LISTED RECORDS:
##############################

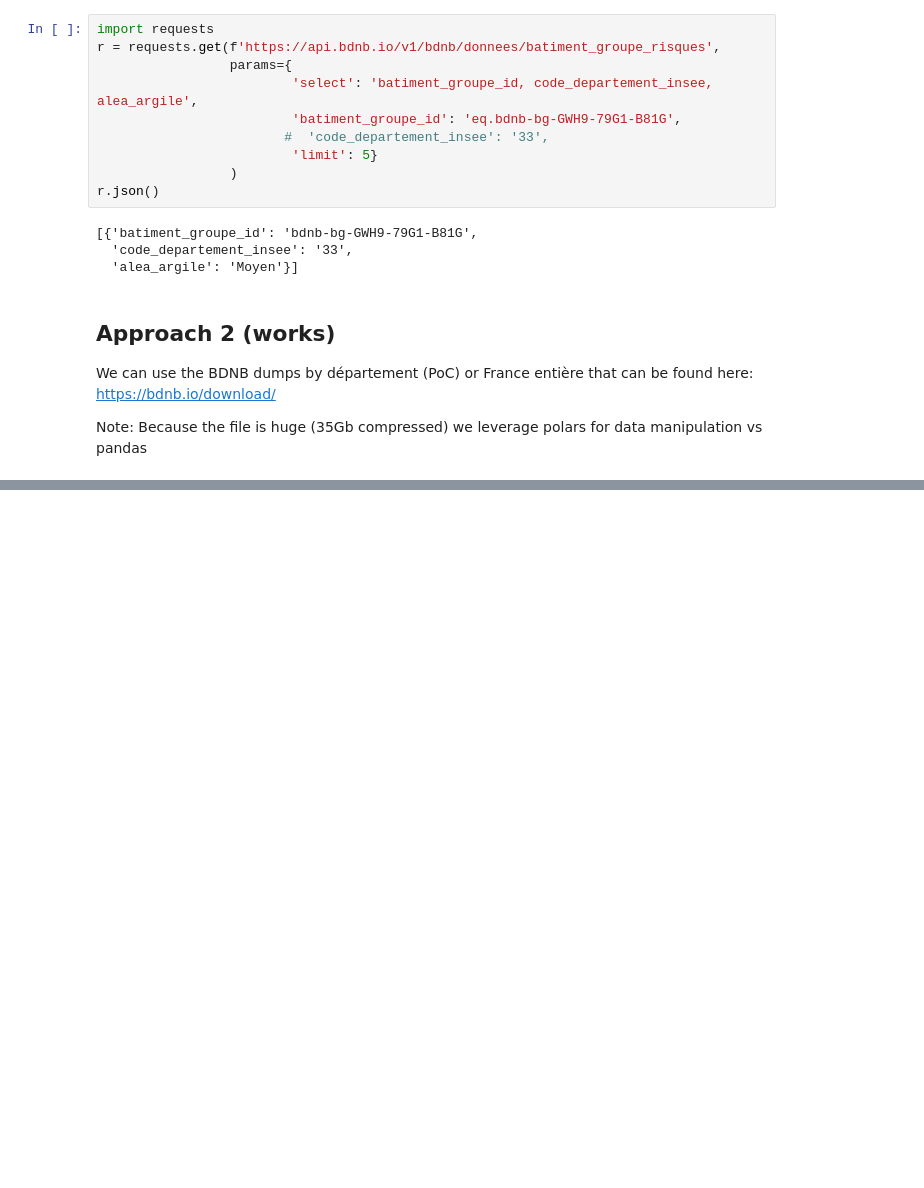
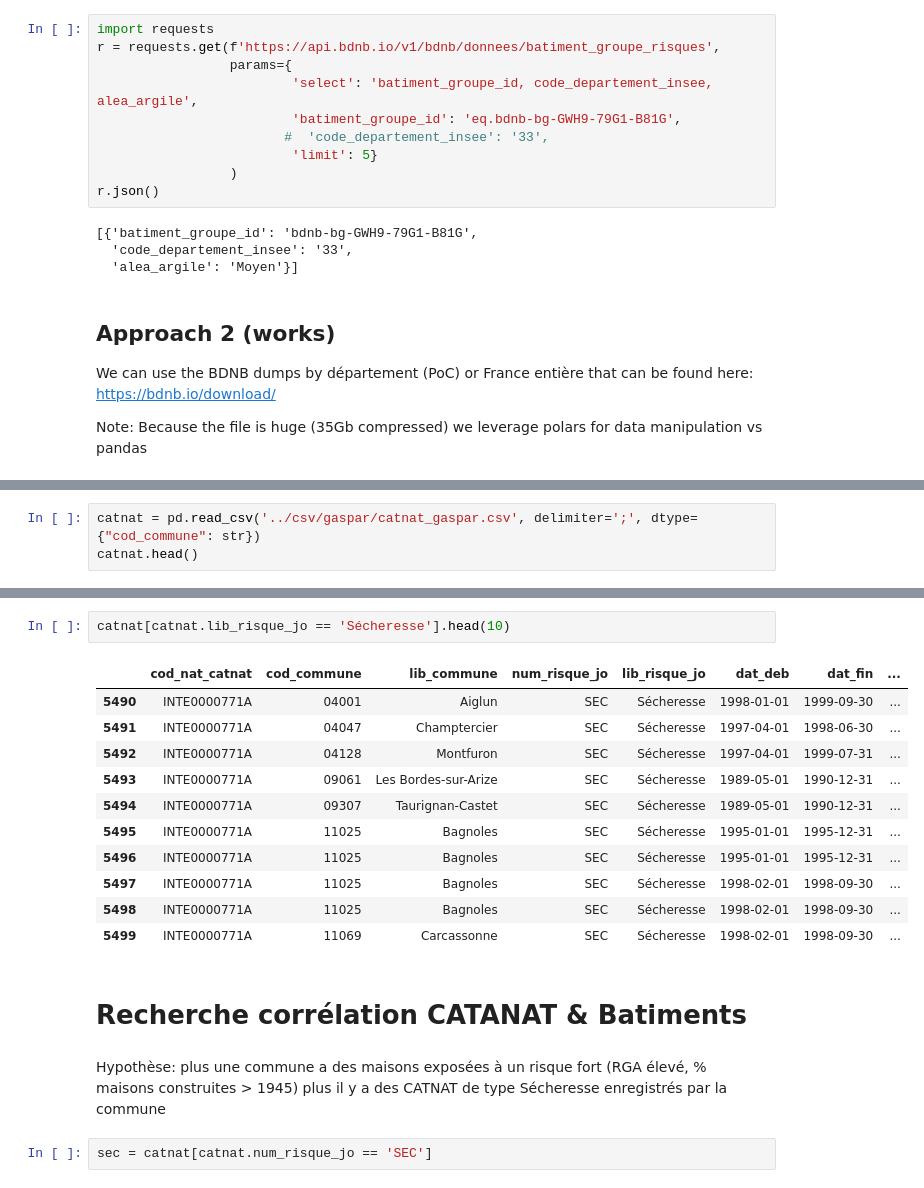
Before and after one commit to dataforgoodfr/14_PrixChangementClimatique, a Jupyter notebook: data/exploration/eda_jacques.ipynb, the cells around one changed output, grey strips where cells are left out. Saved outputs shown, nothing was run; the diff lists cells and outputs as text; blank space fills up the shorter version.

Commit message:
Early CATNAT Explorations

```diff
--- a/data/exploration/eda_jacques.ipynb
+++ b/data/exploration/eda_jacques.ipynb
@@ -379,0 +393,3 @@ df_agg[df_agg.code_commune_insee == '33063'].head()
+# %%
+catnat = pd.read_csv('../csv/gaspar/catnat_gaspar.csv', delimiter=';', dtype={"cod_commune": str})
+catnat.head()
@@ -379,0 +417,20 @@ df_agg[df_agg.code_commune_insee == '33063'].head()
+# %%
+catnat[catnat.lib_risque_jo == 'Sécheresse'].head(10)
+# %% [output]
+|  | cod_nat_catnat | cod_commune | lib_commune | num_risque_jo | lib_risque_jo | dat_deb | dat_fin | ... |
+| 5490 | INTE0000771A | 04001 | Aiglun | SEC | Sécheresse | 1998-01-01 | 1999-09-30 | ... |
+| 5491 | INTE0000771A | 04047 | Champtercier | SEC | Sécheresse | 1997-04-01 | 1998-06-30 | ... |
+| 5492 | INTE0000771A | 04128 | Montfuron | SEC | Sécheresse | 1997-04-01 | 1999-07-31 | ... |
+| 5493 | INTE0000771A | 09061 | Les Bordes-sur-Arize | SEC | Sécheresse | 1989-05-01 | 1990-12-31 | ... |
+| 5494 | INTE0000771A | 09307 | Taurignan-Castet | SEC | Sécheresse | 1989-05-01 | 1990-12-31 | ... |
+| 5495 | INTE0000771A | 11025 | Bagnoles | SEC | Sécheresse | 1995-01-01 | 1995-12-31 | ... |
+| 5496 | INTE0000771A | 11025 | Bagnoles | SEC | Sécheresse | 1995-01-01 | 1995-12-31 | ... |
+| 5497 | INTE0000771A | 11025 | Bagnoles | SEC | Sécheresse | 1998-02-01 | 1998-09-30 | ... |
+| 5498 | INTE0000771A | 11025 | Bagnoles | SEC | Sécheresse | 1998-02-01 | 1998-09-30 | ... |
+| 5499 | INTE0000771A | 11069 | Carcassonne | SEC | Sécheresse | 1998-02-01 | 1998-09-30 | ... |
+# %% [markdown]
+# Recherche corrélation CATANAT & Batiments
+# %% [markdown]
+Hypothèse: plus une commune a des maisons exposées à un risque fort (RGA élevé, % maisons construites > 1945) plus il y a des CATNAT de type Sécheresse enregistrés par la commune
+# %%
+sec = catnat[catnat.num_risque_jo == 'SEC']
```
Also changed, not shown: parts of 16 cells of this notebook.
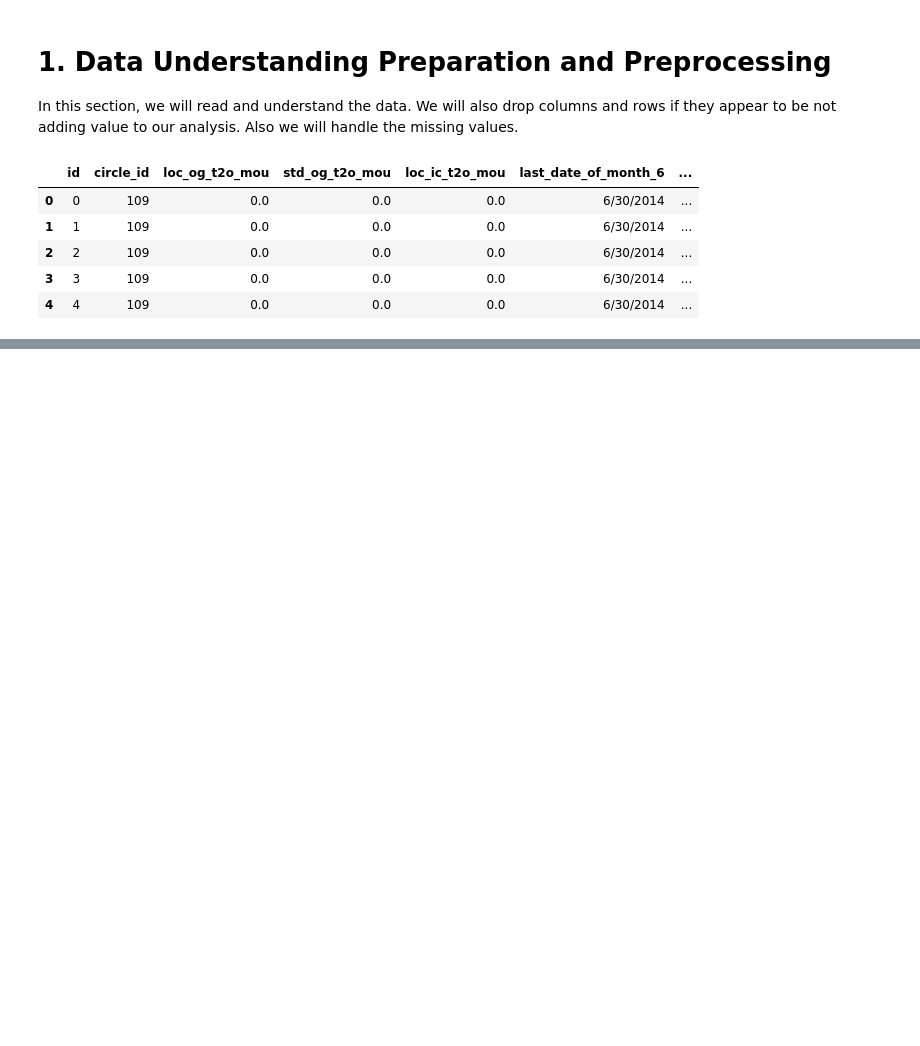
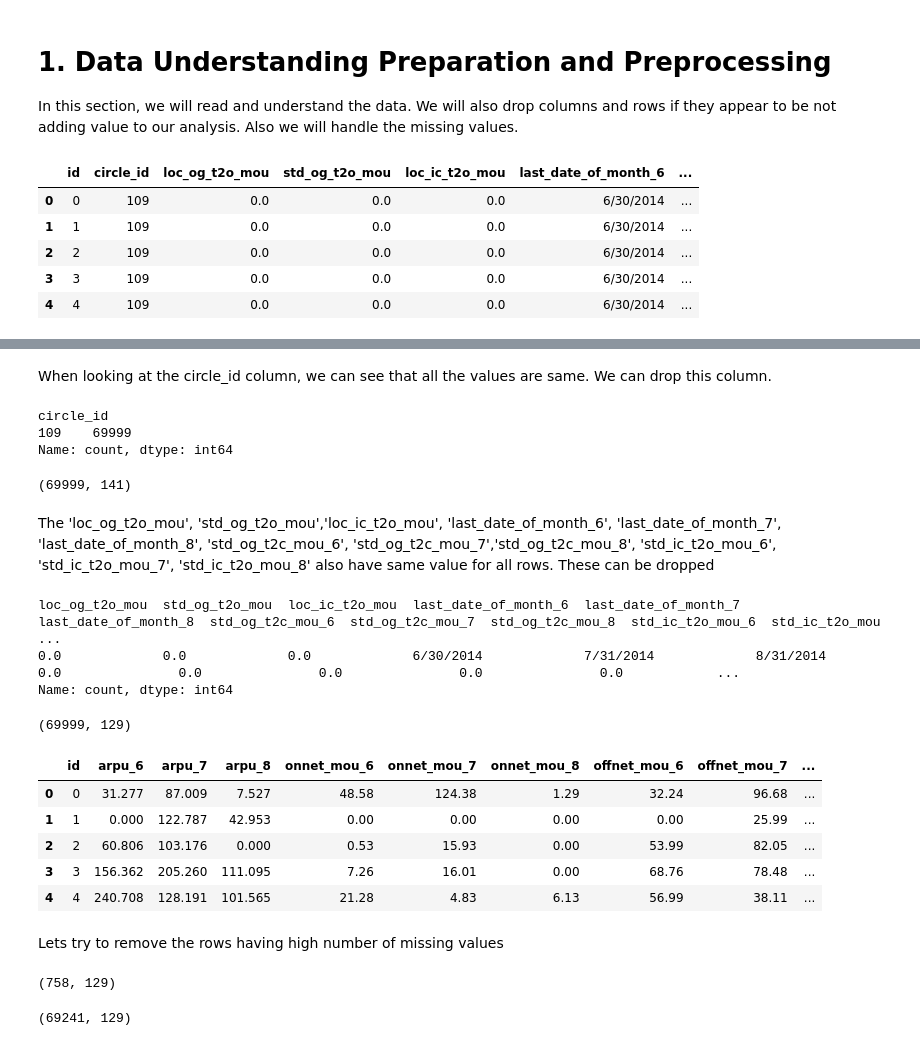
Before and after one commit to vish689/telecom-churn, a Jupyter notebook: TelecomChurnPrediction.ipynb, the cells around one changed output, grey strips where cells are left out. Saved outputs shown, nothing was run; the diff lists cells and outputs as text; code cells hidden in the pictures; blank space fills up the shorter version.

```diff
--- a/TelecomChurnPrediction.ipynb
+++ b/TelecomChurnPrediction.ipynb
@@ -57,0 +97,3 @@ data.describe()
+# %%
+perc_missing_columns = (round(((data.isnull().sum()/len(data.index))*100),2).to_frame('Percentage')).sort_values('Percentage', ascending=False)
+perc_missing_columns
@@ -57,0 +114,3 @@ data.describe()
+# %%
+cols_with_70_missing = list(perc_missing_columns[perc_missing_columns['Percentage'] > 70].index)
+cols_with_70_missing
@@ -57,0 +135,4 @@ data.describe()
+# %%
+# Drop columns with percentage greater than 70
+data = data.drop(cols_with_70_missing, axis=1)
+data.head()
@@ -57,0 +150,46 @@ data.describe()
+# %% [markdown]
+When looking at the circle_id column, we can see that all the values are same. We can drop this column.
+# %%
+data['circle_id'].value_counts()
+# %% [output]
+circle_id
+109    69999
+Name: count, dtype: int64
+# %%
+data = data.drop('circle_id', axis=1)
+data.shape
+# %% [output]
+(69999, 141)
+# %% [markdown]
+The 'loc_og_t2o_mou', 'std_og_t2o_mou','loc_ic_t2o_mou', 'last_date_of_month_6', 'last_date_of_month_7', 'last_date_of_month_8', 'std_og_t2c_mou_6', 'std_og_t2c_mou_7','std_og_t2c_mou_8', 'std_ic_t2o_mou_6', 'std_ic_t2o_mou_7', 'std_ic_t2o_mou_8' also have same value for all rows. These can be dropped
+# %%
+data[['loc_og_t2o_mou', 'std_og_t2o_mou','loc_ic_t2o_mou', 'last_date_of_month_6', 'last_date_of_month_7', 'last_date_of_month_8', 'std_og_t2c_mou_6', 'std_og_t2c_mou_7','std_og_t2c_mou_8', 'std_ic_t2o_mou_6', 'std_ic_t2o_mou_7', 'std_ic_t2o_mou_8']].value_counts()
+# %% [output]
+loc_og_t2o_mou  std_og_t2o_mou  loc_ic_t2o_mou  last_date_of_month_6  last_date_of_month_7  last_date_of_month_8  std_og_t2c_mou_6  std_og_t2c_mou_7  std_og_t2c_mou_8  std_ic_t2o_mou_6  std_ic_t2o_mou ...
+0.0             0.0             0.0             6/30/2014             7/31/2014             8/31/2014             0.0               0.0               0.0               0.0               0.0            ...
+Name: count, dtype: int64
+# %%
+data = data.drop(['loc_og_t2o_mou', 'std_og_t2o_mou','loc_ic_t2o_mou', 'last_date_of_month_6', 'last_date_of_month_7', 'last_date_of_month_8', 'std_og_t2c_mou_6', 'std_og_t2c_mou_7','std_og_t2c_mou_8', 'std_ic_t2o_mou_6', 'std_ic_t2o_mou_7', 'std_ic_t2o_mou_8'], axis=1)
+print(data.shape)
+data.head()
+# %% [output]
+(69999, 129)
+|  | id | arpu_6 | arpu_7 | arpu_8 | onnet_mou_6 | onnet_mou_7 | onnet_mou_8 | offnet_mou_6 | offnet_mou_7 | ... |
+| 0 | 0 | 31.277 | 87.009 | 7.527 | 48.58 | 124.38 | 1.29 | 32.24 | 96.68 | ... |
+| 1 | 1 | 0.000 | 122.787 | 42.953 | 0.00 | 0.00 | 0.00 | 0.00 | 25.99 | ... |
+| 2 | 2 | 60.806 | 103.176 | 0.000 | 0.53 | 15.93 | 0.00 | 53.99 | 82.05 | ... |
+| 3 | 3 | 156.362 | 205.260 | 111.095 | 7.26 | 16.01 | 0.00 | 68.76 | 78.48 | ... |
+| 4 | 4 | 240.708 | 128.191 | 101.565 | 21.28 | 4.83 | 6.13 | 56.99 | 38.11 | ... |
+# %% [markdown]
+Lets try to remove the rows having high number of missing values
+# %%
+data_missing_rows_50 = data[(data.isnull().sum(axis=1)) > (len(data.columns)//2)]
+data_missing_rows_50.shape
+# %% [output]
+(758, 129)
+# %%
+# Delete the rows
+data = data.drop(data_missing_rows_50.index)
+data.shape
+# %% [output]
+(69241, 129)
```
Also changed, not shown: parts of 28 cells of this notebook.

##############################

Where an entry holds a picture, leave the picture out and output the rest exactly.

Before and after one commit to dataforgoodfr/14_PrixChangementClimatique, a Jupyter notebook: data/exploration/eda_jacques.ipynb, the cells around one changed output, grey strips where cells are left out. Saved outputs shown, nothing was run; the diff lists cells and outputs as text; blank space fills up the shorter version.

Commit message:
Early CATNAT Explorations

```diff
--- a/data/exploration/eda_jacques.ipynb
+++ b/data/exploration/eda_jacques.ipynb
@@ -379,0 +393,3 @@ df_agg[df_agg.code_commune_insee == '33063'].head()
+# %%
+catnat = pd.read_csv('../csv/gaspar/catnat_gaspar.csv', delimiter=';', dtype={"cod_commune": str})
+catnat.head()
@@ -379,0 +417,20 @@ df_agg[df_agg.code_commune_insee == '33063'].head()
+# %%
+catnat[catnat.lib_risque_jo == 'Sécheresse'].head(10)
+# %% [output]
+|  | cod_nat_catnat | cod_commune | lib_commune | num_risque_jo | lib_risque_jo | dat_deb | dat_fin | ... |
+| 5490 | INTE0000771A | 04001 | Aiglun | SEC | Sécheresse | 1998-01-01 | 1999-09-30 | ... |
+| 5491 | INTE0000771A | 04047 | Champtercier | SEC | Sécheresse | 1997-04-01 | 1998-06-30 | ... |
+| 5492 | INTE0000771A | 04128 | Montfuron | SEC | Sécheresse | 1997-04-01 | 1999-07-31 | ... |
+| 5493 | INTE0000771A | 09061 | Les Bordes-sur-Arize | SEC | Sécheresse | 1989-05-01 | 1990-12-31 | ... |
+| 5494 | INTE0000771A | 09307 | Taurignan-Castet | SEC | Sécheresse | 1989-05-01 | 1990-12-31 | ... |
+| 5495 | INTE0000771A | 11025 | Bagnoles | SEC | Sécheresse | 1995-01-01 | 1995-12-31 | ... |
+| 5496 | INTE0000771A | 11025 | Bagnoles | SEC | Sécheresse | 1995-01-01 | 1995-12-31 | ... |
+| 5497 | INTE0000771A | 11025 | Bagnoles | SEC | Sécheresse | 1998-02-01 | 1998-09-30 | ... |
+| 5498 | INTE0000771A | 11025 | Bagnoles | SEC | Sécheresse | 1998-02-01 | 1998-09-30 | ... |
+| 5499 | INTE0000771A | 11069 | Carcassonne | SEC | Sécheresse | 1998-02-01 | 1998-09-30 | ... |
+# %% [markdown]
+# Recherche corrélation CATANAT & Batiments
+# %% [markdown]
+Hypothèse: plus une commune a des maisons exposées à un risque fort (RGA élevé, % maisons construites > 1945) plus il y a des CATNAT de type Sécheresse enregistrés par la commune
+# %%
+sec = catnat[catnat.num_risque_jo == 'SEC']
```
Also changed, not shown: parts of 16 cells of this notebook.
Before and after one commit to vish689/telecom-churn, a Jupyter notebook: TelecomChurnPrediction.ipynb, the cells around one changed output, grey strips where cells are left out. Saved outputs shown, nothing was run; the diff lists cells and outputs as text; code cells hidden in the pictures; blank space fills up the shorter version.

```diff
--- a/TelecomChurnPrediction.ipynb
+++ b/TelecomChurnPrediction.ipynb
@@ -57,0 +97,3 @@ data.describe()
+# %%
+perc_missing_columns = (round(((data.isnull().sum()/len(data.index))*100),2).to_frame('Percentage')).sort_values('Percentage', ascending=False)
+perc_missing_columns
@@ -57,0 +114,3 @@ data.describe()
+# %%
+cols_with_70_missing = list(perc_missing_columns[perc_missing_columns['Percentage'] > 70].index)
+cols_with_70_missing
@@ -57,0 +135,4 @@ data.describe()
+# %%
+# Drop columns with percentage greater than 70
+data = data.drop(cols_with_70_missing, axis=1)
+data.head()
@@ -57,0 +150,46 @@ data.describe()
+# %% [markdown]
+When looking at the circle_id column, we can see that all the values are same. We can drop this column.
+# %%
+data['circle_id'].value_counts()
+# %% [output]
+circle_id
+109    69999
+Name: count, dtype: int64
+# %%
+data = data.drop('circle_id', axis=1)
+data.shape
+# %% [output]
+(69999, 141)
+# %% [markdown]
+The 'loc_og_t2o_mou', 'std_og_t2o_mou','loc_ic_t2o_mou', 'last_date_of_month_6', 'last_date_of_month_7', 'last_date_of_month_8', 'std_og_t2c_mou_6', 'std_og_t2c_mou_7','std_og_t2c_mou_8', 'std_ic_t2o_mou_6', 'std_ic_t2o_mou_7', 'std_ic_t2o_mou_8' also have same value for all rows. These can be dropped
+# %%
+data[['loc_og_t2o_mou', 'std_og_t2o_mou','loc_ic_t2o_mou', 'last_date_of_month_6', 'last_date_of_month_7', 'last_date_of_month_8', 'std_og_t2c_mou_6', 'std_og_t2c_mou_7','std_og_t2c_mou_8', 'std_ic_t2o_mou_6', 'std_ic_t2o_mou_7', 'std_ic_t2o_mou_8']].value_counts()
+# %% [output]
+loc_og_t2o_mou  std_og_t2o_mou  loc_ic_t2o_mou  last_date_of_month_6  last_date_of_month_7  last_date_of_month_8  std_og_t2c_mou_6  std_og_t2c_mou_7  std_og_t2c_mou_8  std_ic_t2o_mou_6  std_ic_t2o_mou ...
+0.0             0.0             0.0             6/30/2014             7/31/2014             8/31/2014             0.0               0.0               0.0               0.0               0.0            ...
+Name: count, dtype: int64
+# %%
+data = data.drop(['loc_og_t2o_mou', 'std_og_t2o_mou','loc_ic_t2o_mou', 'last_date_of_month_6', 'last_date_of_month_7', 'last_date_of_month_8', 'std_og_t2c_mou_6', 'std_og_t2c_mou_7','std_og_t2c_mou_8', 'std_ic_t2o_mou_6', 'std_ic_t2o_mou_7', 'std_ic_t2o_mou_8'], axis=1)
+print(data.shape)
+data.head()
+# %% [output]
+(69999, 129)
+|  | id | arpu_6 | arpu_7 | arpu_8 | onnet_mou_6 | onnet_mou_7 | onnet_mou_8 | offnet_mou_6 | offnet_mou_7 | ... |
+| 0 | 0 | 31.277 | 87.009 | 7.527 | 48.58 | 124.38 | 1.29 | 32.24 | 96.68 | ... |
+| 1 | 1 | 0.000 | 122.787 | 42.953 | 0.00 | 0.00 | 0.00 | 0.00 | 25.99 | ... |
+| 2 | 2 | 60.806 | 103.176 | 0.000 | 0.53 | 15.93 | 0.00 | 53.99 | 82.05 | ... |
+| 3 | 3 | 156.362 | 205.260 | 111.095 | 7.26 | 16.01 | 0.00 | 68.76 | 78.48 | ... |
+| 4 | 4 | 240.708 | 128.191 | 101.565 | 21.28 | 4.83 | 6.13 | 56.99 | 38.11 | ... |
+# %% [markdown]
+Lets try to remove the rows having high number of missing values
+# %%
+data_missing_rows_50 = data[(data.isnull().sum(axis=1)) > (len(data.columns)//2)]
+data_missing_rows_50.shape
+# %% [output]
+(758, 129)
+# %%
+# Delete the rows
+data = data.drop(data_missing_rows_50.index)
+data.shape
+# %% [output]
+(69241, 129)
```
Also changed, not shown: parts of 28 cells of this notebook.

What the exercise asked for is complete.